Other locations under scrutiny include Eglin Air Force Base near Fort Walton Beach, Cape Canaveral, Tyndall Air Force Base, Homestead Air Reserve Base and dozens of smaller sites.

More dangerous repositories may lie beneath the former Lakeland Army Air Field in Lakeland and Zephyrhills Municipal Airport.

Bridgers said underground storage tanks have been removed at the Lakeland site, but there could be additional chemical warfare material present.

``We think there's no reason for concern, but it will show up on our work list for 2004,'' Bridgers said.

Bridgers said he doesn't expect to launch a major dig such as the one under way in Brooksville.

The Zephyrhills Municipal Airport site, Bridgers said, was an offshoot of a bigger World War II base at the former Withlacoochee Army Air Field near Bushnell.

``We don't have any reason to suspect any ordnance remaining there,'' he said. ``The site has been visited. We placed it in `non-Department of Defense action indicated' at this time.''

But the Army did test mustard gas bombs in the nearby Withlacoochee State Forest in Hernando and Citrus counties. It's a site Bridgers said the Corps would like to search.

Nationally, the list of suspect sites is growing. As of June, the Defense Department said 2,307 sites, in nearly every state, are plagued by unexploded munitions. That increased by more than 500 sites last year.

The potential hazard may worsen: The Bush administration has announced plans for more base closures in 2005.

The government is developing policies to decide which sites should be cleaned up first and fastest.
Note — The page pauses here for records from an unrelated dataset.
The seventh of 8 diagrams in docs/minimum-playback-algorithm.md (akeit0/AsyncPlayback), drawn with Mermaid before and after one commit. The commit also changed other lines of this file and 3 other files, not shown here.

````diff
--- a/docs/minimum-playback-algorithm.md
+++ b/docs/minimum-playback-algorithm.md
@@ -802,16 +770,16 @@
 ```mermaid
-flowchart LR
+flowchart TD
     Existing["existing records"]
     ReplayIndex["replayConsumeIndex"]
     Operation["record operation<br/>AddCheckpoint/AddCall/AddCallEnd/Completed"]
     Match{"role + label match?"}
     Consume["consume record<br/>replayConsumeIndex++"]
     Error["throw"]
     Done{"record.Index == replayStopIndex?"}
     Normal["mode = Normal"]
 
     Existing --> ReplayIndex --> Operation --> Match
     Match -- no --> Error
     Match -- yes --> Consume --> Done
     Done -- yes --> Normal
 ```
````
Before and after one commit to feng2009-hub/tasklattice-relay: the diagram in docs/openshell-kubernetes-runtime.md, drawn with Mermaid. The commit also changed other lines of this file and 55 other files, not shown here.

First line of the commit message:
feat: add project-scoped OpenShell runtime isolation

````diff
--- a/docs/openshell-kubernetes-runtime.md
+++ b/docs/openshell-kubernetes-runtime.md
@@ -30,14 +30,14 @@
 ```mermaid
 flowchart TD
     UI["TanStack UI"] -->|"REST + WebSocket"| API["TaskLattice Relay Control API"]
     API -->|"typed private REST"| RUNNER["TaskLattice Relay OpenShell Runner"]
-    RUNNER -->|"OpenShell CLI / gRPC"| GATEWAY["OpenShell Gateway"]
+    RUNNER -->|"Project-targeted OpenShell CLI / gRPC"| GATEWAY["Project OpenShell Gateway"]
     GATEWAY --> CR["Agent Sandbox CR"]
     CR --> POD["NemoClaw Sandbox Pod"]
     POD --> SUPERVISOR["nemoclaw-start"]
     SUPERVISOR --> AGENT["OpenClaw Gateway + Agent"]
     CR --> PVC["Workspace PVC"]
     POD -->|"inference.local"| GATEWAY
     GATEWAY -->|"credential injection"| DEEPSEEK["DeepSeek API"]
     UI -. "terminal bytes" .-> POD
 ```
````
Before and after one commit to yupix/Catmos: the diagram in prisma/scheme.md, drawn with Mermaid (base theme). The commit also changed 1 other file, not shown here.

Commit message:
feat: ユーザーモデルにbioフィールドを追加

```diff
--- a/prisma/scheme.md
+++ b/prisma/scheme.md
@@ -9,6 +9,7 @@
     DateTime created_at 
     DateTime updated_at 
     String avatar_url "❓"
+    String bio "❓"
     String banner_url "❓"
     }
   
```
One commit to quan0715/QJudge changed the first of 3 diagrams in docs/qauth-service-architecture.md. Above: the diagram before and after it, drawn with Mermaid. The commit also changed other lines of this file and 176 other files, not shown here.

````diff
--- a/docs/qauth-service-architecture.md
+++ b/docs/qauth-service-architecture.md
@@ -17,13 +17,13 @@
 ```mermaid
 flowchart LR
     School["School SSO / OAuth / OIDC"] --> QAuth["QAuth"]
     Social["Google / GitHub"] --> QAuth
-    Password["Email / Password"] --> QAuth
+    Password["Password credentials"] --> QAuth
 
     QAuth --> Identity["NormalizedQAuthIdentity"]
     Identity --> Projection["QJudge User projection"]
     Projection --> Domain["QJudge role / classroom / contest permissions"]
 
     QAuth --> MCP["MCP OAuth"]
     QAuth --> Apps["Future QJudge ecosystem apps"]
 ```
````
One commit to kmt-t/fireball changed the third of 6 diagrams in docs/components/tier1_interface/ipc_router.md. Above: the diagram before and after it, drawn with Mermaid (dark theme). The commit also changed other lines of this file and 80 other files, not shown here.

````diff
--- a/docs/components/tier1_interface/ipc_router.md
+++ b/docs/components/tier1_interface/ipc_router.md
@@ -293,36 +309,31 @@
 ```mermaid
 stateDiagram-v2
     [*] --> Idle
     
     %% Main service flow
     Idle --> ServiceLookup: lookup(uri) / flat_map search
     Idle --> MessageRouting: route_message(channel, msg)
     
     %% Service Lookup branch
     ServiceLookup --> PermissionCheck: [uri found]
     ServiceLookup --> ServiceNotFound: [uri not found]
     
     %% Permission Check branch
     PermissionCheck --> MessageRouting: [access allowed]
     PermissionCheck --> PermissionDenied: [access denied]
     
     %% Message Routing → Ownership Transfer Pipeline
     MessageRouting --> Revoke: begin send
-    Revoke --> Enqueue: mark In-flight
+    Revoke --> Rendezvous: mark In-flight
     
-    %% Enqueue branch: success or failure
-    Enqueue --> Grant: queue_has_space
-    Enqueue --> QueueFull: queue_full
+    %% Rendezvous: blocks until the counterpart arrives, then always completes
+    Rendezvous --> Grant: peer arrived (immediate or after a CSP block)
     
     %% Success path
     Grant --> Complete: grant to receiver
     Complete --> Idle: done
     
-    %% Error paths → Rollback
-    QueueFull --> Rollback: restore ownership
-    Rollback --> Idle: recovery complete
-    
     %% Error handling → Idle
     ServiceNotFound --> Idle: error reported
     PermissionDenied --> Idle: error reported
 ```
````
Taken into account are the type of discarded ordnance that might be present, whether the public has access to the site, the potential for contaminating air and drinking water, and whether sensitive ecosystems could be destroyed.

``A lot of work is being done, just not enough,'' Siegal said.

Old Games, New Threats

Bombs from war games keep turning up where today's civilians are going about their lives.

Two decades ago, Jim Templeton was getting his 5 acres just north of State Road 50 ready to plant pasture grass. But the ground yielded a far different crop: dozens of old bazooka shells, many live and still explosive.

They were 40-year-old relics from when troops trained on more than 10,400 acres of pine scrubland in remote Hernando County, home then to fewer than 6,000 people.

An unknown number of dummy practice rockets and live rounds still litter the property. Officials say there could be unexploded mortar shells and grenades under the homes, back yards, roads and businesses that replaced the former gunnery range.

In a limited military sweep of the old range in the early 1980s, a few residents turned in bazooka shells they were keeping at home as souvenirs.

``The true magnitude of this unfolding ecological disaster is masked by the Pentagon's unwillingness to complete a reliable inventory or adopt credible cleanup rules,'' said Jeff Ruch, executive director of Public Employees for Environmental Responsibility, another watchdog group.

The sites include anything the military used, from bus depots to what now are public airports and national wildlife refuges and forests.

Firefighters battling blazes in national forests have had to retreat when flames detonated old bombs, said Houghton, of the Center for Public Environmental Oversight.

``It's called cook-off. Firefighters were suddenly confronted by these blasts.''

The military identified 200 different chemicals that could be present at the sites. Some are unique to the munitions, and others are the pollutants seen at any civilian heavy industry site, said Corps spokeswoman Candice Walters.

Even if the government completes the task of clearing the millions of acres, the job might not be finished.

``If we have closed a site and someone finds something or has new information, we'll go back and look at it again,'' Walters said.

There's little doubt more will turn up.

``You will always find a piece of ordnance in a place you don't expect it,'' Houghton said.

Reporter Brad Smith can be reached at

Reporter Brad Smith can be reached at bsmith@tampatrib 259-7365. Reporter Neil Johnson can be reached at njohnson@tampatrib.com


David Becker holds a facsimile of a canister that he said will most likely be unearthed in the search for mustard gas and bombs used in training troops during World War II.